Not all fats and carbohydrates are created equal
In my last post, I described how a diet of unhealthy fats and carbs contributes to inflammation in our cells and tissues. Here are some examples of their healthy counterparts and how they can help us reduce our inflammation load.
Unrefined carbohydrates such as vegetables, fruits, legumes and whole grains contain fiber so are digested more slowly than their refined white flour and sugary snack food counterparts. Slower digestion supplies a lower and more steady dose of sugar in the bloodstream which reduces the development of inflammation.
Happy gut bacteria
Fiber also feeds our gut bacteria, and when these microorganisms are healthy, they have been shown to produce anti-inflammatory effects inside our bodies.
Antioxidants including phytonutrients and vitamins, are also contained in unrefined carbohydrates, and help balance the oxidative stress created from the sugar component of these food.
Nuts and seeds are rich in healthy polyunsaturated, fats.
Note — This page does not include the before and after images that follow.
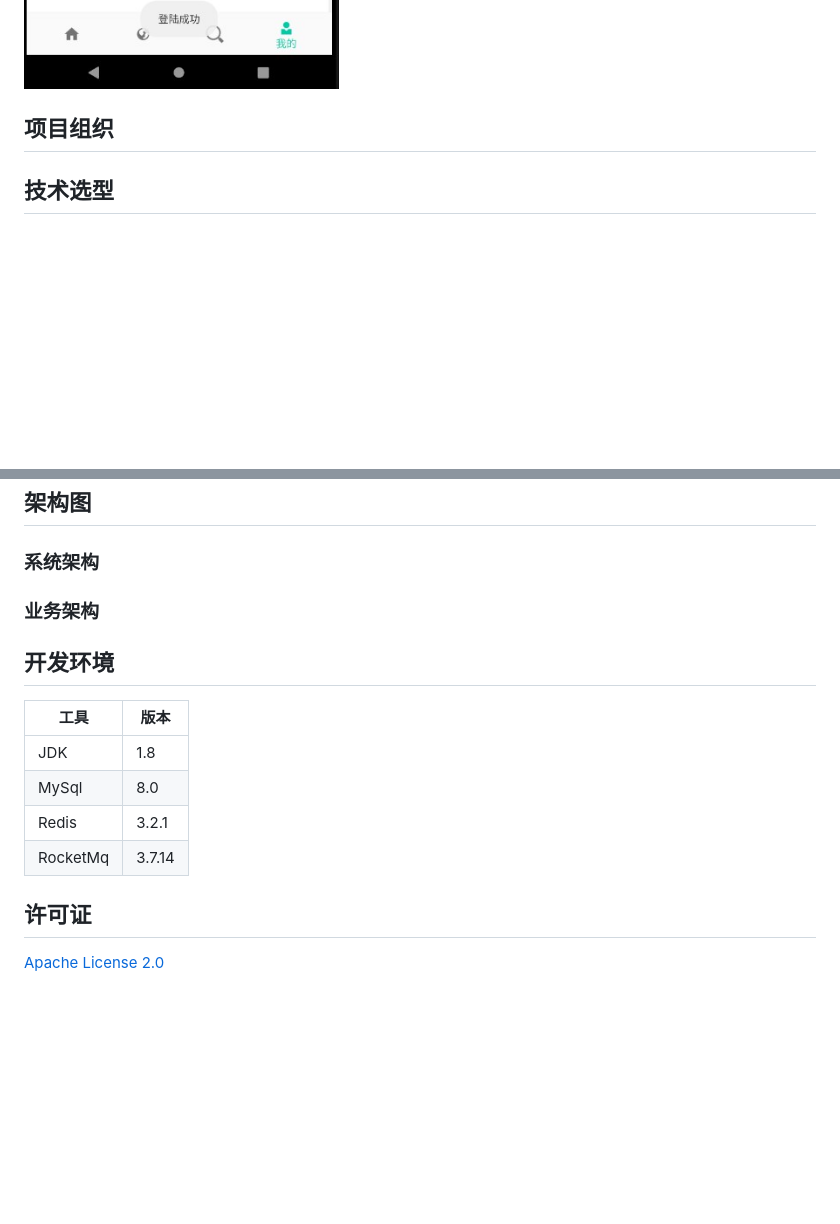
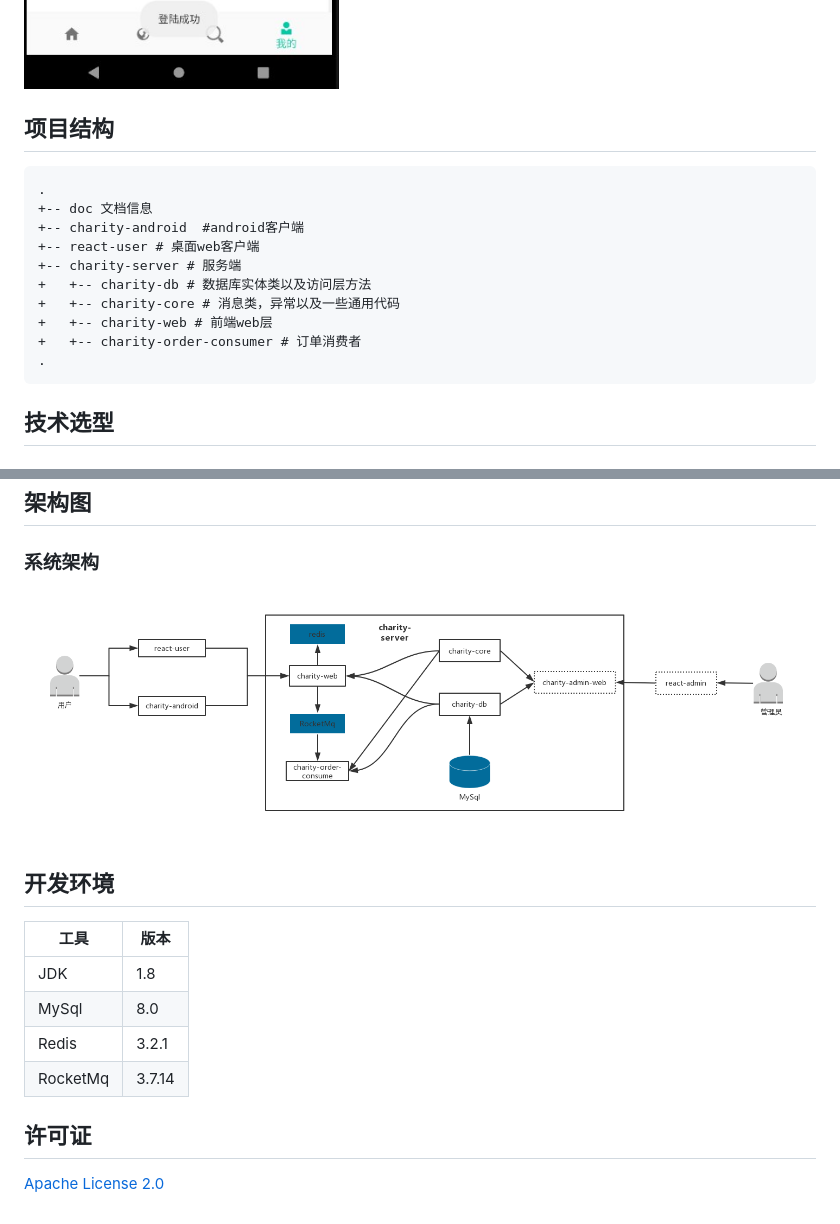
Before and after one commit to RogerYK/charity-all, a Markdown page: readme.md, 2 parts joined by grey strips. Rendered like a GitHub page; pictures changed too: doc/images/charity-struct.png (added); blank space fills up the shorter version.

Commit message:
完成readme.md

````diff
--- a/readme.md
+++ b/readme.md
@@ -37,9 +37,20 @@
 
 ![用户信息](doc/images/android-user.jpg)
 
+## 项目结构
 
-
-## 项目组织
+```
+.
++-- doc 文档信息
++-- charity-android  #android客户端
++-- react-user # 桌面web客户端
++-- charity-server # 服务端
++   +-- charity-db # 数据库实体类以及访问层方法
++   +-- charity-core # 消息类，异常以及一些通用代码
++   +-- charity-web # 前端web层
++   +-- charity-order-consumer # 订单消费者
+.
+```
 
 ## 技术选型
 
@@ -73,7 +84,7 @@ mobx | 状态管理框架 | <https://cn.mobx.js.org/>
 
 ### 系统架构
 
-### 业务架构
+![架构图](doc/images/charity-struct.png)
 
 ## 开发环境
 
@@ -85,4 +96,5 @@ Redis | 3.2.1
 RocketMq | 3.7.14
 
 ## 许可证
+
 [Apache License 2.0](https://github.com/RogerYK/charity-all/blob/License)
````
Also changed, not shown: other parts of readme.md (+2 -2 lines), 1 other file.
Walnuts, flaxseed, chia seeds and hemp seeds are especially full of the beneficial omega-3 polyunsaturated fats, which have been found to reduce inflammation (1).
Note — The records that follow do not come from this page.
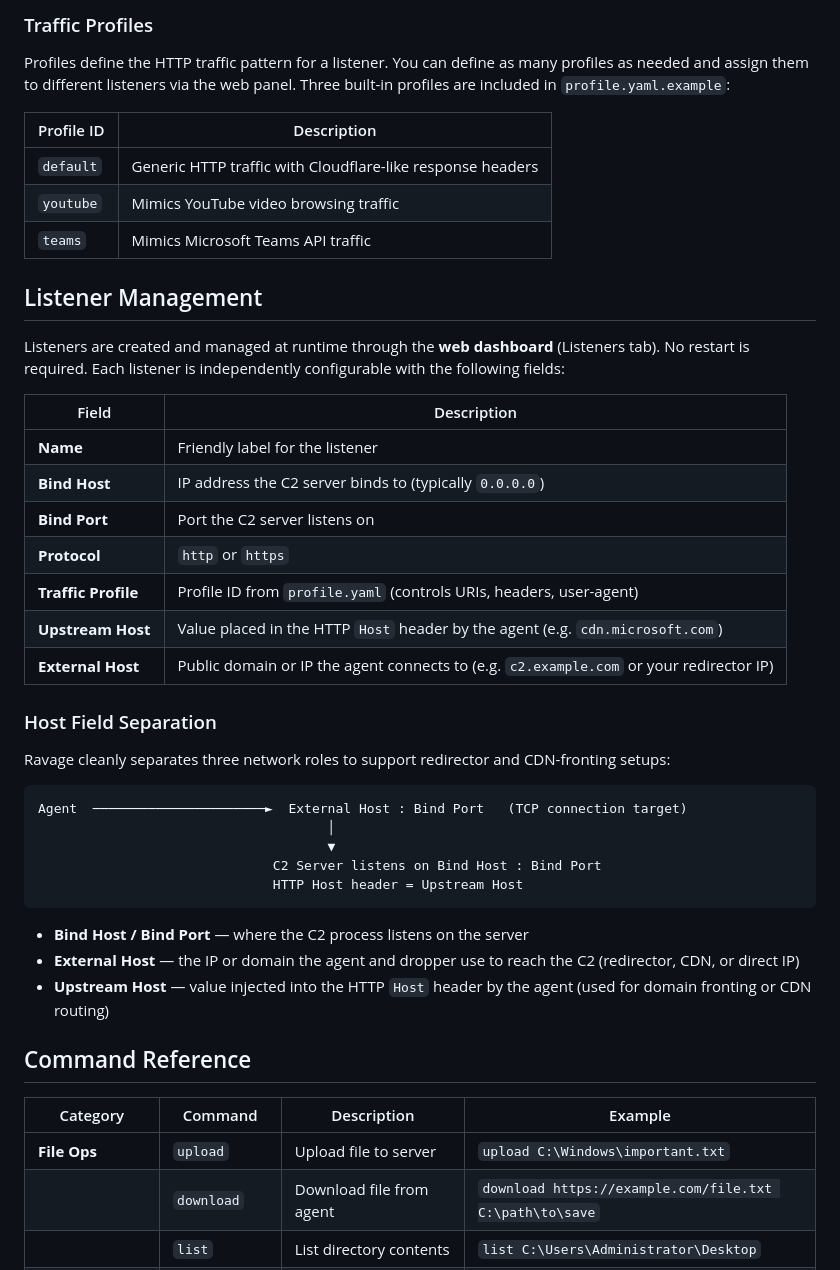
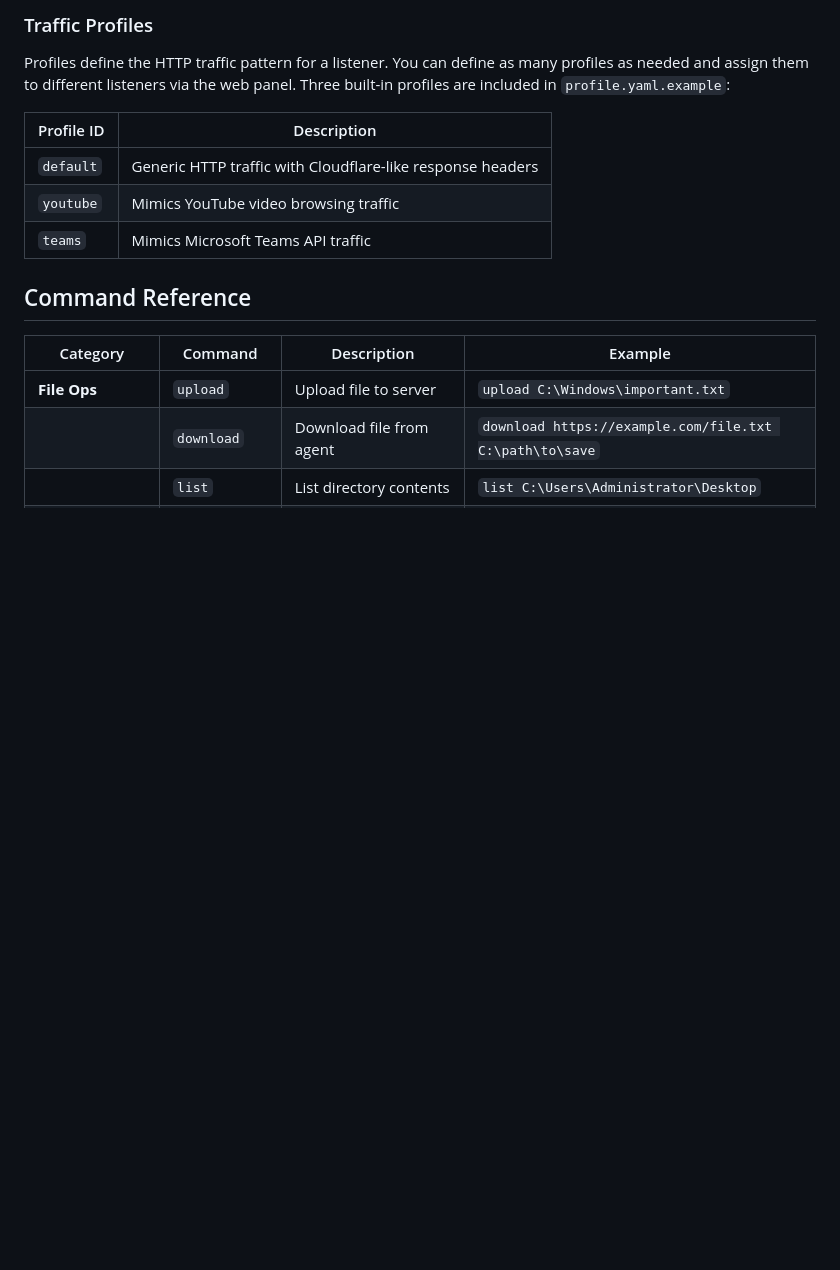
Before and after one commit to XPSec-Security/Ravage, a Markdown page: README.md, the part around the change. Rendered like a GitHub page; blank space fills up the shorter version.

````diff
--- a/README.md
+++ b/README.md
@@ -142,35 +142,6 @@ Profiles define the HTTP traffic pattern for a listener. You can define as many
 | `youtube` | Mimics YouTube video browsing traffic |
 | `teams` | Mimics Microsoft Teams API traffic |
 
-## Listener Management
-
-Listeners are created and managed at runtime through the **web dashboard** (Listeners tab). No restart is required. Each listener is independently configurable with the following fields:
-
-| Field | Description |
-|-------|-------------|
-| **Name** | Friendly label for the listener |
-| **Bind Host** | IP address the C2 server binds to (typically `0.0.0.0`) |
-| **Bind Port** | Port the C2 server listens on |
-| **Protocol** | `http` or `https` |
-| **Traffic Profile** | Profile ID from `profile.yaml` (controls URIs, headers, user-agent) |
-| **Upstream Host** | Value placed in the HTTP `Host` header by the agent (e.g. `cdn.microsoft.com`) |
-| **External Host** | Public domain or IP the agent connects to (e.g. `c2.example.com` or your redirector IP) |
-
-### Host Field Separation
-
-Ravage cleanly separates three network roles to support redirector and CDN-fronting setups:
-
-```
-Agent  ──────────────────────►  External Host : Bind Port   (TCP connection target)
-                                     │
-                                     ▼
-                              C2 Server listens on Bind Host : Bind Port
-                              HTTP Host header = Upstream Host
-```
-
-- **Bind Host / Bind Port** — where the C2 process listens on the server
-- **External Host** — the IP or domain the agent and dropper use to reach the C2 (redirector, CDN, or direct IP)
-- **Upstream Host** — value injected into the HTTP `Host` header by the agent (used for domain fronting or CDN routing)
 
 ## Command Reference
 
````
In the market for a sweet treat? Because fruit packs a good dose of fiber and phytonutrients in addition to its sugar content, it is a much healthier choice over processed sugary snacks. Add a smear of nut butter to that apple slice and you've further slowed digestion while adding even more anti-inflammatory properties from this healthy fat addition.
Mix a savory salad
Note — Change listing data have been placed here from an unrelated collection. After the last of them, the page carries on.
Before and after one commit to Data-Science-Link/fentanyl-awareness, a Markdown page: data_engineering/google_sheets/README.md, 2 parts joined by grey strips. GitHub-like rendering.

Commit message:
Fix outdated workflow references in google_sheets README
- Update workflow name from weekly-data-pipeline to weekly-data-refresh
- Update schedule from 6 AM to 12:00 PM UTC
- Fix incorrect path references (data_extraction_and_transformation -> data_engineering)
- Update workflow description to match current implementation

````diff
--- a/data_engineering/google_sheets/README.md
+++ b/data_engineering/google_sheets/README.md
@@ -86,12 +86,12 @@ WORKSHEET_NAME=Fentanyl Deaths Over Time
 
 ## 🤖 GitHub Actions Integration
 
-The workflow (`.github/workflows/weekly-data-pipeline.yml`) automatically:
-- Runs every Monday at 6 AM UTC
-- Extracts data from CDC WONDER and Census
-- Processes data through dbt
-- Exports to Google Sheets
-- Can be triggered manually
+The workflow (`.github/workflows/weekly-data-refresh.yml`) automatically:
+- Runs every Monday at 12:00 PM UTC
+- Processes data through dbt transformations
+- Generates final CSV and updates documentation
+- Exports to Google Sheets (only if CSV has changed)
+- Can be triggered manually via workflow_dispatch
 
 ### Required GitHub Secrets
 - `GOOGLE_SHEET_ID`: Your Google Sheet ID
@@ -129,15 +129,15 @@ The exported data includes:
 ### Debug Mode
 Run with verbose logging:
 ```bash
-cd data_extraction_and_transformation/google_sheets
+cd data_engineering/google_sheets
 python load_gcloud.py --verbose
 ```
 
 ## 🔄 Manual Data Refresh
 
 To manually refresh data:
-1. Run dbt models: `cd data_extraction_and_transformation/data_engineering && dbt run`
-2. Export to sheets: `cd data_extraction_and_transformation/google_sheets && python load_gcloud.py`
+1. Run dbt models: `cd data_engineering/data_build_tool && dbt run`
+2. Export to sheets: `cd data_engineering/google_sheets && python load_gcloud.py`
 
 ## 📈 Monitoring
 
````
Combine salad greens, tomatoes, carrots, olives and lemon juice with a sprinkling of sunflower seeds and a splash of organic extra virgin olive oil, and you have created a beautiful and healthy fat and carb balance.
Prefer to sip your fat-carb combo?
Blend an avocado with an apple, handful of spinach leaves, 1/2 bunch cilantro, 1/2 lemon, 1 teaspoon organic extra virgin olive oil and water or ice as desired. Get creative and swap out the apple for a pear or mango, use an orange instead of a lemon, consider the addition of chia or hemp seeds to add more healthy nutrients.
Seafood to boost omega-3 fats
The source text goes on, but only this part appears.